So how does this play into picking the winners of the Academy Awards? To start things off, always pick the winner of the DGA award for Best Director. Why? Because since the inception of the DGA Award in 1948, only seven times has the winner of the DGA award not gone on to win the Academy Award. That makes the DGA award a pretty good barometer.

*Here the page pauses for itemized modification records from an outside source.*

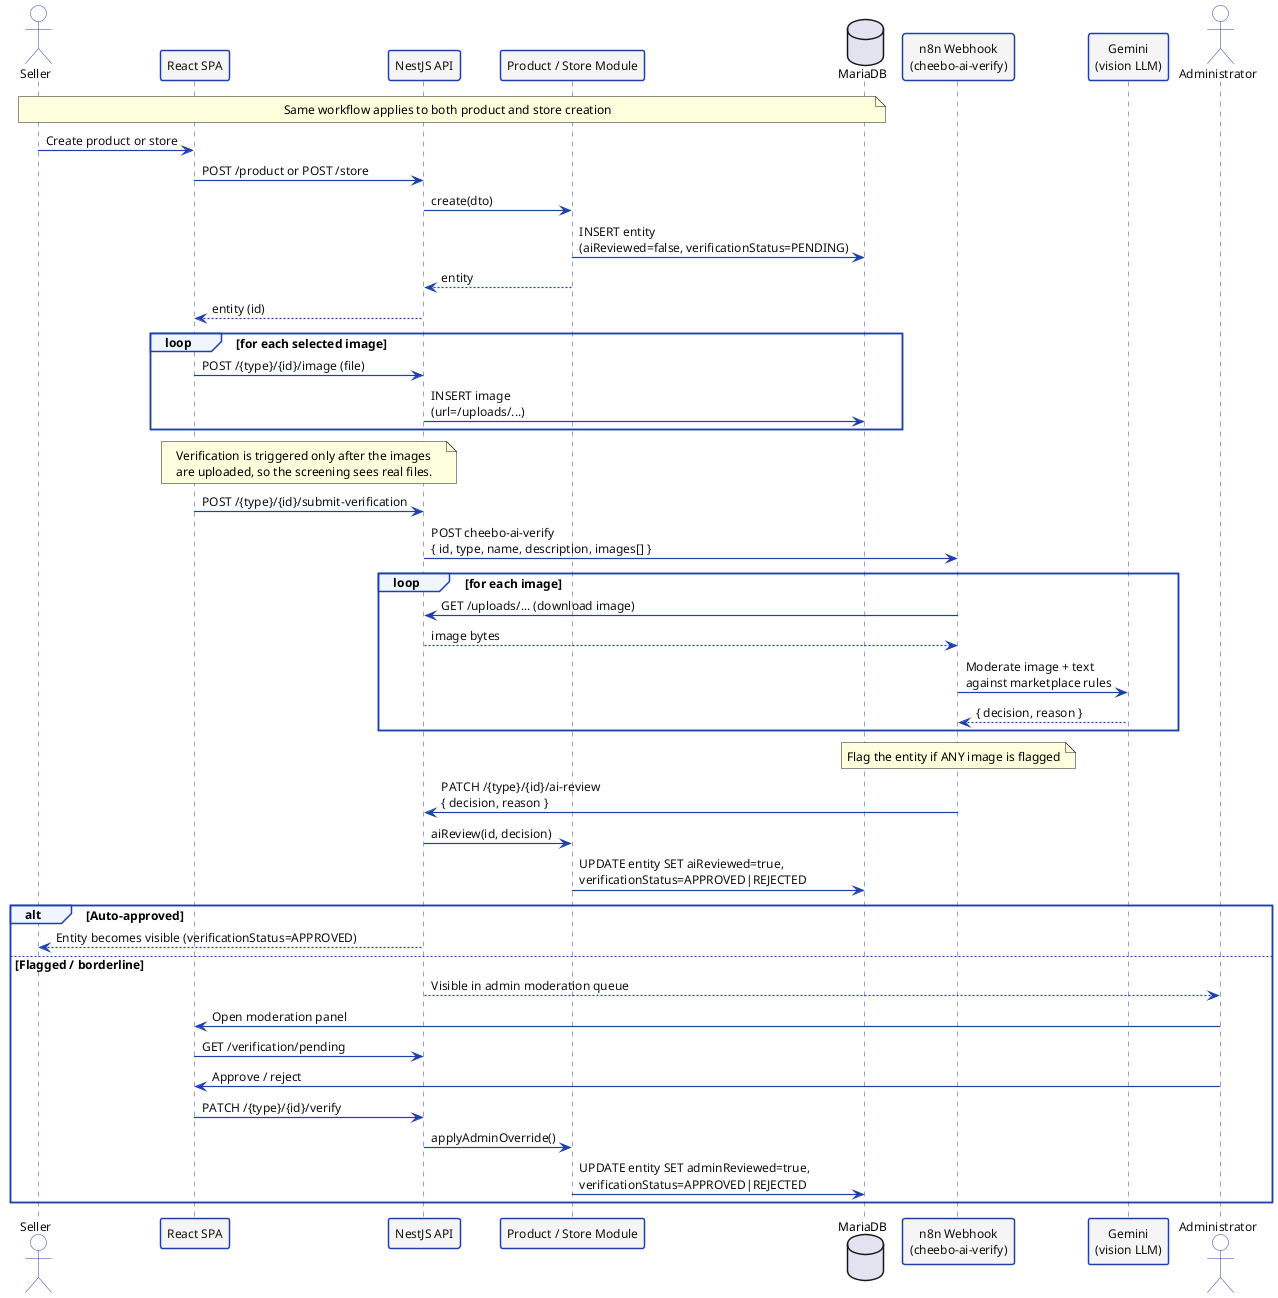
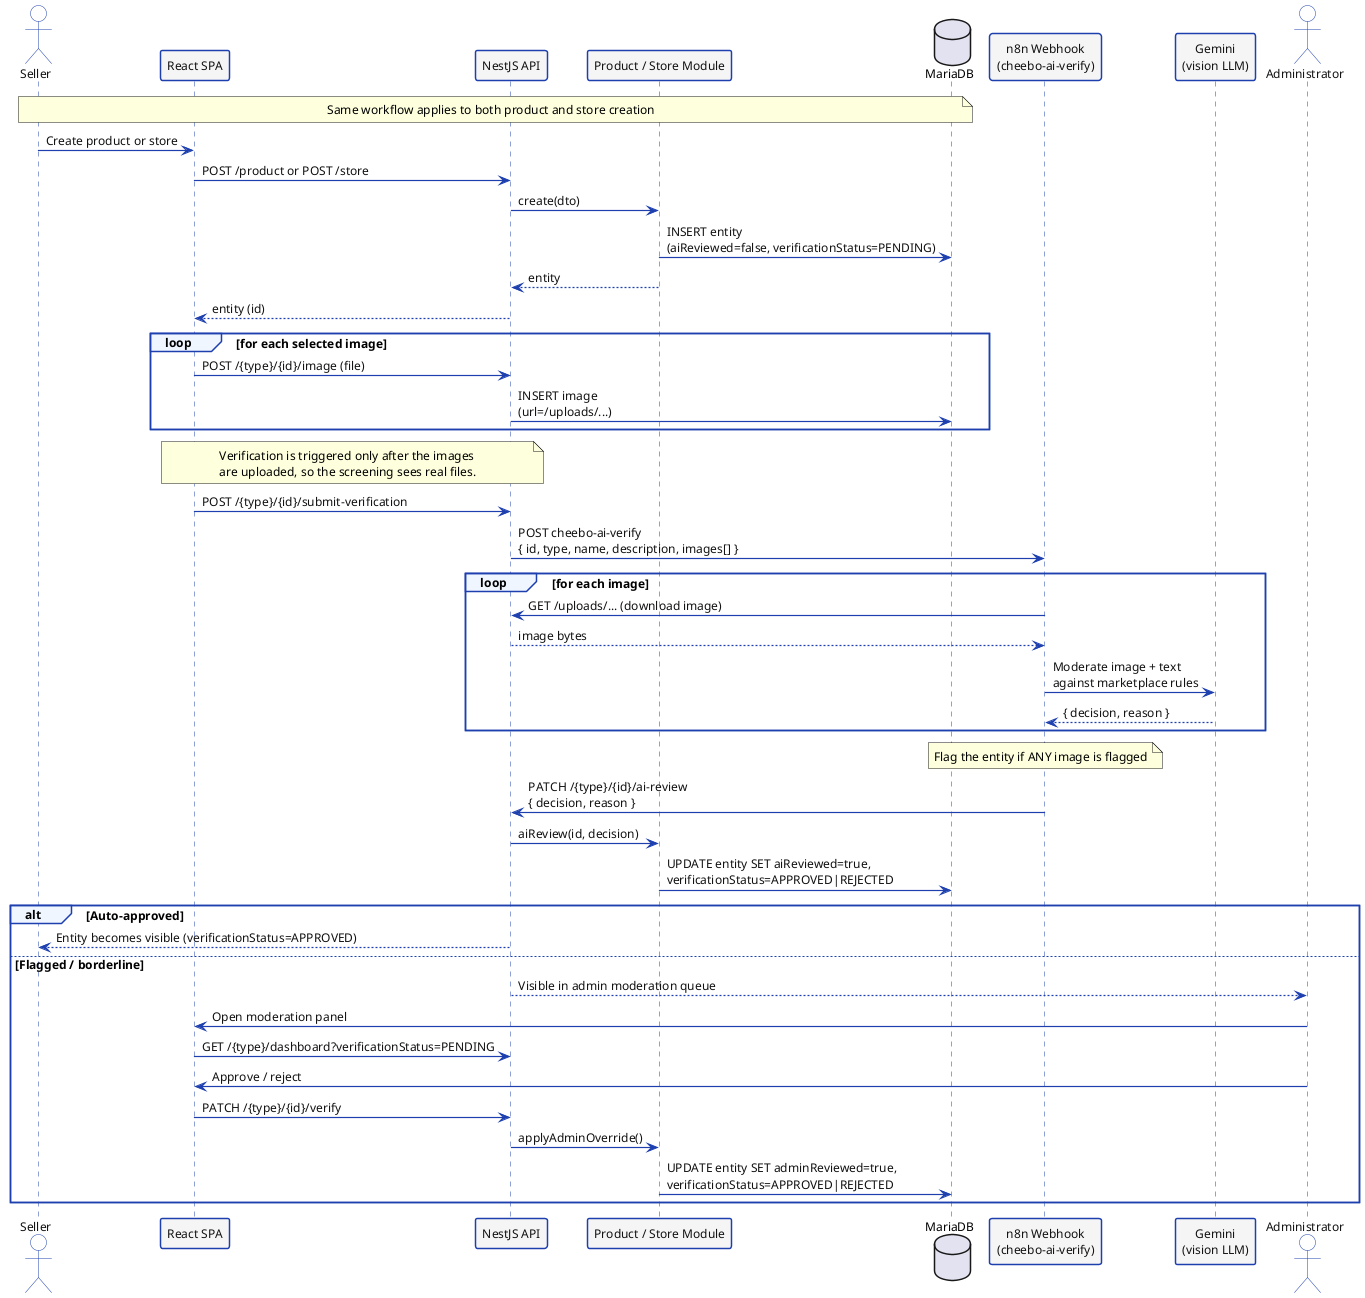
@startuml seq-verify

skinparam defaultFontName Helvetica
skinparam defaultFontSize 12
skinparam backgroundColor #FFFFFF
skinparam sequenceArrowThickness 1.2
skinparam sequenceParticipantBorderThickness 1.5

skinparam sequence {
  ActorBackgroundColor       #FFFFFF
  ActorBorderColor           #1E40AF
  ActorFontColor             #111111
  ParticipantBackgroundColor #F5F5F5
  ParticipantBorderColor     #1E40AF
  ParticipantFontColor       #111111
  LifeLineBorderColor        #1E40AF
  ArrowColor                 #1E40AF
  ArrowFontColor             #111111
  GroupBackgroundColor       #EFF6FF
  GroupBorderColor           #1E40AF
  NoteBackgroundColor        #F5F5F5
  NoteBorderColor            #1E40AF
}

actor       "Seller"                            as S
participant "React SPA"                         as FE
participant "NestJS API"                        as BE
participant "Product / Store Module"            as PM
database    "MariaDB"                           as DB
participant "n8n Webhook\n(cheebo-ai-verify)"   as N8N
participant "Gemini\n(vision LLM)"              as LLM
actor       "Administrator"                     as A

note over S, DB
  Same workflow applies to both product and store creation
end note

S  -> FE : Create product or store
FE -> BE : POST /product or POST /store
BE -> PM : create(dto)
PM -> DB : INSERT entity\n(aiReviewed=false, verificationStatus=PENDING)
PM --> BE : entity
BE --> FE : entity (id)

loop for each selected image
  FE -> BE : POST /{type}/{id}/image (file)
  BE -> DB : INSERT image\n(url=/uploads/...)
end

note over FE, BE
  Verification is triggered only after the images
  are uploaded, so the screening sees real files.
end note
FE -> BE : POST /{type}/{id}/submit-verification
BE -> N8N : POST cheebo-ai-verify\n{ id, type, name, description, images[] }

loop for each image
  N8N -> BE : GET /uploads/... (download image)
  BE --> N8N : image bytes
  N8N -> LLM : Moderate image + text\nagainst marketplace rules
  LLM --> N8N : { decision, reason }
end
note over N8N : Flag the entity if ANY image is flagged
N8N -> BE : PATCH /{type}/{id}/ai-review\n{ decision, reason }
BE -> PM : aiReview(id, decision)
PM -> DB : UPDATE entity SET aiReviewed=true,\nverificationStatus=APPROVED|REJECTED

alt Auto-approved
  BE --> S : Entity becomes visible (verificationStatus=APPROVED)
else Flagged / borderline
  BE --> A : Visible in admin moderation queue
  A -> FE : Open moderation panel
-   FE -> BE : GET /verification/pending
+   FE -> BE : GET /{type}/dashboard?verificationStatus=PENDING
  A -> FE : Approve / reject
  FE -> BE : PATCH /{type}/{id}/verify
  BE -> PM : applyAdminOverride()
  PM -> DB : UPDATE entity SET adminReviewed=true,\nverificationStatus=APPROVED|REJECTED
end

@enduml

The next award to pick is Best Picture. Keep in mind this statistic, 58 of the 79 winners for Best Director were for films that also won Best Picture. It makes sense, right? The Best Director usually will make the Best Picture. But there were 21 instances where this didn’t happen. Why? Because the rules of the Academy state that while each member may only vote for the awards for their respective professions, all members may vote on Best Picture. Keep in mind that actors represent the largest branch of the Academy and you’ll understand why the winner of Best Picture is sometimes a surprise. Still, 58 out of 79 comes in at 73.4% and that’s a decent enough statistic to bet on.
For the writing awards, pick the winners of the Writers Guild awards. These awards are fairly accurate and straightforward.
Things get a little tricky with the acting categories. The SAG awards have only been around since 1994 and, while the awards oftentimes are given out on the basis of merit, they are just as often given out based on popularity. This explains why Johnny Depp won the SAG award for Outstanding Performance By A Male Actor In A Leading Role for Pirates of the Caribbean – The Curse of the Black Pearl and Sean Penn won the Oscar for Best Actor for Mystic River. So how do pick the winners in these categories? Go with the Guild winners in that category unless the winner was for a movie in a comedy. Comedies don’t do well with the Academy. In those instances, go with the most talked about dramatic performance.
Another thing to keep in mind is that most actors are style over substance and this is reflected in how they vote. The Academy tends to like stars. That’s why George Clooney won the Best Supporting Actor Oscar for Syriana when Paul Giamatti won the SAG award in the same category for Cinderella Man.
For Best Editing, pick your winner for Best Picture. They usually go hand in hand. If for some reason your Best Picture winner isn’t nominated for Best Editing, then go with the movie with the flashies editing.
For the Documentary categories, go with either the most popular documentary or the one with dead Jews.
For the rest of the awards, just remember this: most Academy winners will vote for the movie that they wished they worked on themselves. Usually, this means the flashiest nominee. For example, for Best Sound go with the loudest movie. For Best Costume Design, go with the movie with the flashiest costumes. And so on and so on.
So to recap, here are your picks:
Best Director = DGA award winner
Best Picture – match with DGA award winner
Best Editing – same as Best Picture
Best Original Screenplay/Best Adapted Screenplay – go with WGA winner
Acting categories – go with SAG award winners unless they’re for a comedy, go with stars over character actors
Best Documentaries: most popular or the one with dead JewsBuy the Moose a cup of coffee.